Berger was leading! And Alboreto, struggling with his car jumping out of fourth, was second! The tifosi screamed themselves hoarse and invaded the track after the Austrian led the Italian home by 0.502s.
It was the first Italian Grand Prix to be held since Enzo Ferrari’s passing, three days short of a month previously. And the last Ferrari 1-2 at the autodromo had been achieved by Jody Scheckter and Gilles Villeneuve back in 1979, when all Gilles had to do was pass his team mate to keep his own title hopes alive, yet had been obliged, by team orders and his own code of honour, to ride shotgun instead.
There was a spiritual symmetry to it all. But it wasn’t quite the end of the story. Down at McLaren, Senna sat in the motorhome looking much calmer than one might have expected.
“Jean-Louis Schlesser is outside. He wants to talk,” somebody told him.
Senna looked up as the shamefaced 44 year-old F1 rookie shuffled in. Jean-Louis is a tough and very colourful fellow, and he’d been certain initially that he hadn’t been the responsible party. But now he wasn’t so sure, and was expecting some fireworks and wrath.
“I’m sorry, I’m so, so sorry,” he repeated over and again as Senna sat, emotionless as a sphinx and saying nothing until Jean-Louis stopped speaking. Then he accepted the apology with glacial equanimity.
Meanwhile, there was drama going on outside. The protocol back then was to measure the fuel cells of the top three cars after a race. I was there watching as Berger’s was refilled several times after the first attempt - and saw the Ferrari accept 151.5 litres when its maximum should have been 150.

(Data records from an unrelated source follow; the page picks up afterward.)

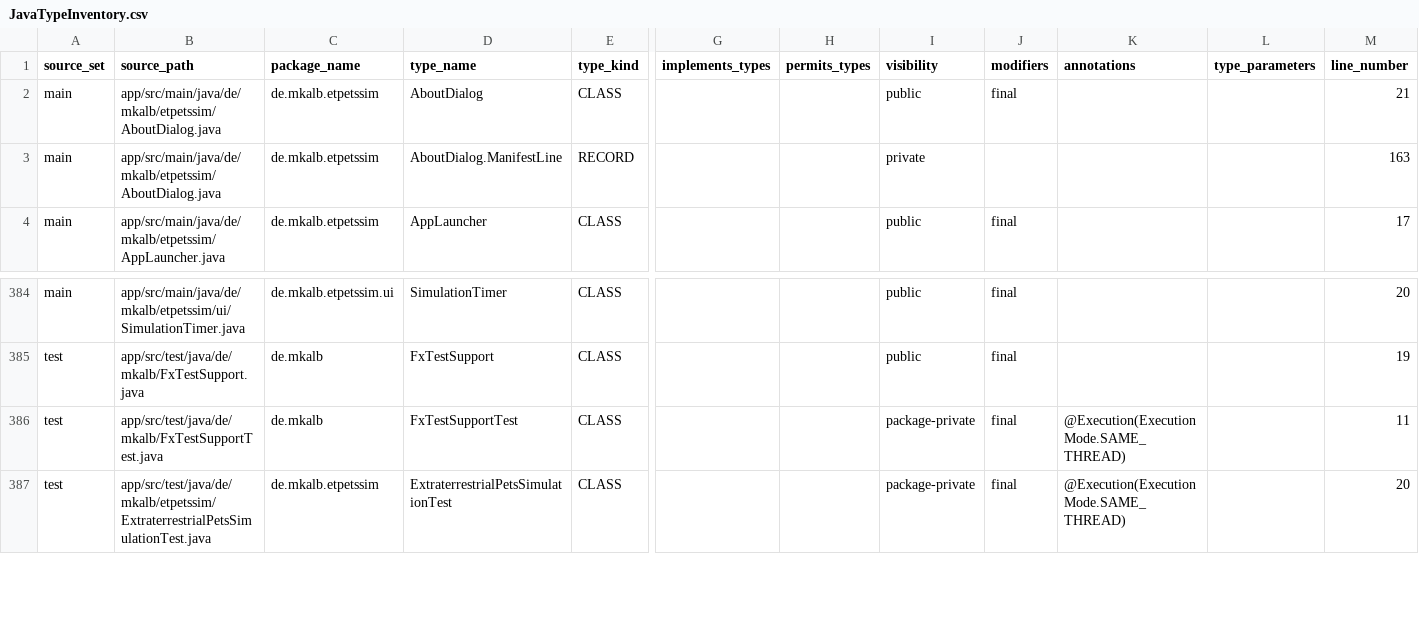
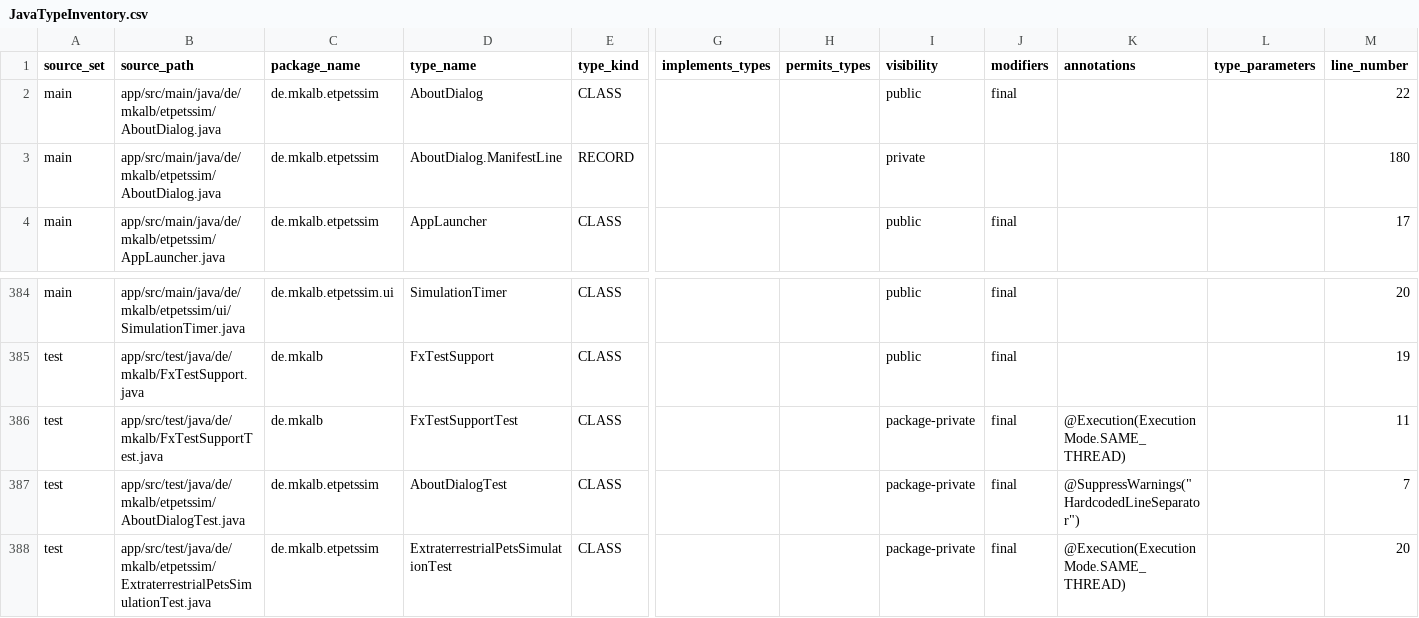
Before and after one commit to mkalb/etpetssim, a CSV file: docs/planning/JavaTypeInventory.csv, drawn as a sheet; only a part is shown, gaps mark what is left out; rows hold the shown columns only; the diff names each change by its address in the sheet, - before the commit and + after, or states it on an @@ line.

```diff
--- a/docs/planning/JavaTypeInventory.csv
+++ b/docs/planning/JavaTypeInventory.csv
-M2 (line_number): 21
+M2 (line_number): 22
-M3 (line_number): 163
+M3 (line_number): 180
+row 387: test | app/src/test/java/de/mkalb/etpetssim/AboutDialogTest.java | de.mkalb.etpetssim | AboutDialogTest | CLASS |  |  | package-private | final | @SuppressWarnings("HardcodedLineSeparator") |  | 7
```
Also changed, not shown: docs/planning/JavaMethodInventory.csv.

I remember that Bernie Ecclestone was there too, presumably because somebody was getting nervous. It took four goes before the reading said 149.650 litres, and there the matter rested.
But even if it had not, and Berger had been disqualified for having too much fuel, Michele was there in second place to maintain the fairy tale ending. And for him that last great run was a slap in the face for Frank Williams and Patrick Head, who only days earlier had decided that they didn’t want him after all for 1989 despite shaking hands on the deal in Hungary. Second place and fastest lap proved a point for the man who would go to Tyrrell the next season and cause a stir in their dramatic new car.
Monza, of course, was a false dawn for Ferrari, and thereafter for McLaren it was business as usual. Prost struck back with back-to-back wins in Portugal and Spain, before Senna won the Japanese GP in difficult conditions to cement the first of his world championships.
Prost had actually scored 105 points to his 94, but under the arcane rules of the day drivers could only count a certain number of scores, which left them with 87 and 90 points respectively. Berger trailed with 41. And in the constructors’ stakes the gap was even greater. With 15 wins out of a possible 16, McLaren had 199 points to Ferrari’s 65…
Monza, motorsport’s cathedral of speed, is numinous. A place where you can so often sense the ghosts of its departed heroes. If McLaren had to stumble in their domination of the 1988 season, if some divine intervention had to interrupt their incredible flow, no venue could have been more apposite than Ferrari’s home ground.
It was quiet there that evening, as the delighted tifosi had left and the tumult and shouting had died, and the only movement in parts of the paddock seemed to be the litter that a light breeze blew long the ground, or the rustle of the trees.
But if you listened very hard, every now and then, you could believe that other sound you caught intermittently was that of an Old Man, laughing softly to himself.